The volunteers had a great time visiting with the families and getting involved with them. It is one thing to see how people live, but to step into to their world and to talk and share with them is another thing all together. This is where the ministry truly comes to life.

Chris Sasser
International Coordinator

Our team’s big project for this trip, besides the conferences they have been holding, has been to transform the courtyard behind Village Art craft shop into a beautiful oasis. Bringing Hope’s plan to is open a salon, or as the Ugandan’s say a “saloon,” in the room behind the craft shop.

The team has also funded the renovation of that room in preparations for the salon. This process has involved installing a door and windows, wiring it for electricity, and installing indoor plumbing. The local contractors have been great. They have jumped right in and made quick work of the process.

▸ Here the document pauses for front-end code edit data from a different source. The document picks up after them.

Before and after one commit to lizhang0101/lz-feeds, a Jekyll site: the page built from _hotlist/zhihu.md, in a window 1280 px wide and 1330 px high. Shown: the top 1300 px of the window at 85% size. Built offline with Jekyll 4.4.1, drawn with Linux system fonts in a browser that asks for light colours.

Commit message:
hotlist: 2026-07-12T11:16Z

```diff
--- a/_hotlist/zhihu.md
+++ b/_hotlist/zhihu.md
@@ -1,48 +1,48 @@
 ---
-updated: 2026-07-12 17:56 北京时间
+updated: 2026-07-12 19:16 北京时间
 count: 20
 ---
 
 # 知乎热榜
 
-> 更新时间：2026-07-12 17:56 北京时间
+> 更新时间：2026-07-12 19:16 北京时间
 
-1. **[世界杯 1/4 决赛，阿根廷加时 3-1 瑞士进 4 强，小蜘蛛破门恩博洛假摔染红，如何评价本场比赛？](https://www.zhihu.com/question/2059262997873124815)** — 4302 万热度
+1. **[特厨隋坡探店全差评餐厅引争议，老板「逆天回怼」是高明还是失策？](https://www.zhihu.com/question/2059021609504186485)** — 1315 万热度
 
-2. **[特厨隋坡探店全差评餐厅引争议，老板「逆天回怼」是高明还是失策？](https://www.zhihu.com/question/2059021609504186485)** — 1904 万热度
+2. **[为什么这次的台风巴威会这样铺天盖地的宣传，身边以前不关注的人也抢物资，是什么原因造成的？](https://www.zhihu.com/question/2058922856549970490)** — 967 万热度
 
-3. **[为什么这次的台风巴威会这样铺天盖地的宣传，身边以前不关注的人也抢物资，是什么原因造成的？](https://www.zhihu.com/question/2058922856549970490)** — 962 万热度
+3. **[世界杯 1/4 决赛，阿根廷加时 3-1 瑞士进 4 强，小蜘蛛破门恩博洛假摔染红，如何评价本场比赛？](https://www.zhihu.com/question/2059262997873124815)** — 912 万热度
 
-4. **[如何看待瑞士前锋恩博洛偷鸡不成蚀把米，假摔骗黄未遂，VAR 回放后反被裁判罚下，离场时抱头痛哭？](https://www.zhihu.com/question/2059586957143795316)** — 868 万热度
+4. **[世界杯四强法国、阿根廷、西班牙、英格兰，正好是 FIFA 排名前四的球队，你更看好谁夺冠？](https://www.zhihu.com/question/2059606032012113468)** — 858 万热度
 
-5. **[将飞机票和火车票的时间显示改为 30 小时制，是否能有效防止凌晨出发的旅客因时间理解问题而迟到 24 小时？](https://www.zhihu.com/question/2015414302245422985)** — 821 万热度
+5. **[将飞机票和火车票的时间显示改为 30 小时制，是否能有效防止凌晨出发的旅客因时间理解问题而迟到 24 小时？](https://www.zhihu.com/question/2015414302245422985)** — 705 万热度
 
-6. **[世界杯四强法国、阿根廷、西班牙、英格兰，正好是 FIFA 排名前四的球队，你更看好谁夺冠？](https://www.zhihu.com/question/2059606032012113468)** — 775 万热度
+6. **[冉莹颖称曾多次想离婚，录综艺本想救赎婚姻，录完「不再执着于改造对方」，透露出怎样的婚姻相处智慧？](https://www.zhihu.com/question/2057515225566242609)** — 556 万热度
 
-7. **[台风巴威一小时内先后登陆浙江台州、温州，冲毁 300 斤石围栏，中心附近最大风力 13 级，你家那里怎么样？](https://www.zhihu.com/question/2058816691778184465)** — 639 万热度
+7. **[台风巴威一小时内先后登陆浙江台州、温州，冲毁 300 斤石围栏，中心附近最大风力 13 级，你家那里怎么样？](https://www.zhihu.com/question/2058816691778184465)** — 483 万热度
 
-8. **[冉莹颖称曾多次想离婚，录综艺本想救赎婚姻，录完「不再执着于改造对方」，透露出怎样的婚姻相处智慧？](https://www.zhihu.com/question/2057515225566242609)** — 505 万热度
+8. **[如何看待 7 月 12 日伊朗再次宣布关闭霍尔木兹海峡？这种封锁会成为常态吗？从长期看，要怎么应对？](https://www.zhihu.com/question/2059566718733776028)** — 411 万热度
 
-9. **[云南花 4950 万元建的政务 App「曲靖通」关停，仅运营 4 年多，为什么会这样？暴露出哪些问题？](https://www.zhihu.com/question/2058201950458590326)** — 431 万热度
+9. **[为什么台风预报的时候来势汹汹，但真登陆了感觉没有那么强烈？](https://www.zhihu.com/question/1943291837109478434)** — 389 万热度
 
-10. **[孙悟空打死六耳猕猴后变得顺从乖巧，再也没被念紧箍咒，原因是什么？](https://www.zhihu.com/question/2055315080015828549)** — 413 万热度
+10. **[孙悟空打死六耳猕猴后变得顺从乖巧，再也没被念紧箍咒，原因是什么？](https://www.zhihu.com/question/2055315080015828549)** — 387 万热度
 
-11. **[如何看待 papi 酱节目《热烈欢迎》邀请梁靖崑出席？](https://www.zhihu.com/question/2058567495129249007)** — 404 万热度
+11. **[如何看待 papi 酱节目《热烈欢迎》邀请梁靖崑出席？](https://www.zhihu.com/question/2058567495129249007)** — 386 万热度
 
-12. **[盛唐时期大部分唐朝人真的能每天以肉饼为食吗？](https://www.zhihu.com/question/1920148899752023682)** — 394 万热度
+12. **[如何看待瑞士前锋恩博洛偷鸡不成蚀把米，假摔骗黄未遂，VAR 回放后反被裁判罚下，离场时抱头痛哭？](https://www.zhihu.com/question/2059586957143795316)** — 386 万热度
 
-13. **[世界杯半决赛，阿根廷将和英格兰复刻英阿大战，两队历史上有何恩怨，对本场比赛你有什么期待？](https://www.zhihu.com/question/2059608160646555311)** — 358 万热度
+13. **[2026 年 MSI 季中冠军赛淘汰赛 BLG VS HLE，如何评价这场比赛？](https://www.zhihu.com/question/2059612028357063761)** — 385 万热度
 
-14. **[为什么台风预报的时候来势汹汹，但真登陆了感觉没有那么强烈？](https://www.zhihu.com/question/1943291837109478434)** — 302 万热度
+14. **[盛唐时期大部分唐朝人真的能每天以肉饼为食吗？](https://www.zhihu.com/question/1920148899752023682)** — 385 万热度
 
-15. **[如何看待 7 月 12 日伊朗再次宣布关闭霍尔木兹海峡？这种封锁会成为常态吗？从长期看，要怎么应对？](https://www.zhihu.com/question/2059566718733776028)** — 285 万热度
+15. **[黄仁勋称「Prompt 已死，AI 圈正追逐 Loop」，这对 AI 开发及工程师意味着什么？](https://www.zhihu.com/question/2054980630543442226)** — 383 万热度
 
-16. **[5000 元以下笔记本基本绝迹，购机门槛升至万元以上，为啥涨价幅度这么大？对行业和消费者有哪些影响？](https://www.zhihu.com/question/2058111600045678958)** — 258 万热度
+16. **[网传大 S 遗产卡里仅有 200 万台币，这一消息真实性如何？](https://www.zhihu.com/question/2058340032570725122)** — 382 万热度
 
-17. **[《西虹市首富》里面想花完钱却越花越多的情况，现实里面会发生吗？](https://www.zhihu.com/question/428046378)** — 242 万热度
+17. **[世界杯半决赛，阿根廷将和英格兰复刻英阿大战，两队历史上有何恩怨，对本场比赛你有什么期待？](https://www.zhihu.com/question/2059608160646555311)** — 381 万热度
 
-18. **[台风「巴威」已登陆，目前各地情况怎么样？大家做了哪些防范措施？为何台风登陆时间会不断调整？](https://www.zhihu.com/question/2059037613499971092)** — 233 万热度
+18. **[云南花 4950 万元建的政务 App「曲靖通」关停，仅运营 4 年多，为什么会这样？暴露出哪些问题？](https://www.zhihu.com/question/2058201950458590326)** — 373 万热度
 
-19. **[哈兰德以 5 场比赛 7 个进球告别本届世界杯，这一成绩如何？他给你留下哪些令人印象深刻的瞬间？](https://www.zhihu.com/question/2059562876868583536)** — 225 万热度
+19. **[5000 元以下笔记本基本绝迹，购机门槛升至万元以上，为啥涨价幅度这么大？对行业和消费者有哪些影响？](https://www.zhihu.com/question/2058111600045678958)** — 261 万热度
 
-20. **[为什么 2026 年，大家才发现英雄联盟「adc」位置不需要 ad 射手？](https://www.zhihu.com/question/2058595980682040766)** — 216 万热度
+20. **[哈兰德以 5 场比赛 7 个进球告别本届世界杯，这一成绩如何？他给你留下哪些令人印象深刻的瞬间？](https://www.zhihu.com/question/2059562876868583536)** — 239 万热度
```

Our team has been quite motivated as well. The entire courtyard was completely transformed within 48 hours.  We were all amazed at how quickly it came about how nice it turned out. Village Art’s goal is to sell hot tea and soda’s to clients who come to get their hair done. Currently there aren’t any big salons nearby for ladies to get their hair done for weddings or other special occasions. Up until now, ladies have had to travel to Fort Portal, which about 45 minutes away, just to visit a salon.

The new courtyard is already gaining the attention of many people around town. There has never been a shop like this around here before. Now, obviously a good bit of money has been put into this project, but everything has been done with local materials. We hope that this will inspire others to try new things, take pride in what they have, and try to present it in the best way they can.

I want to thank our team and many of Bringing Hope’s staff for their hard work in making this project come to pass so quickly.

-Chris Sasser
International Coordinator

As day 2 of the marriage conference in Katooke gets under way I thought I would share a little about it. In the past, our friends Paul and Teri have hosted these conferences in Kaihura, but this time Bringing Hope to the Family decided to share this much needed information with the people of Katooke. Because of the distance, most people in Katooke have not been able to attend the conferences in Kaihura.

In these marriage conferences Paul and Teri discuss many topics that are vitally needed here. Topics can vary from why a couple should get legally married to how to properly love your spouse, but they also have to deal with things like polygamy in this area. Technically, polygamy is no longer legal in Uganda, but in village settings it is still practiced by many people. Also, Uganda is a very male dominated society, especially in rural areas. Thus, the topic of being unselfish and putting your spouse’s needs first needs to be addressed.

The conference began yesterday in normal Ugandan fashion with about ten people, but by lunch there were over seventy, and by the end of the day there were over ninety people in attendance. This morning we already have a large crowd. Having enjoyed yesterday’s message and a nice lunch, the people that attended yesterday quickly returned for more. The second day usually draws in more people due to word of mouth. We are expecting well over 100 people to attend today.

This is Paul and Teri’s third trip in three years to Uganda. They have a true heart for the people of Uganda and a desire to help them with their marriages.

-Chris Sasser
International Coordinator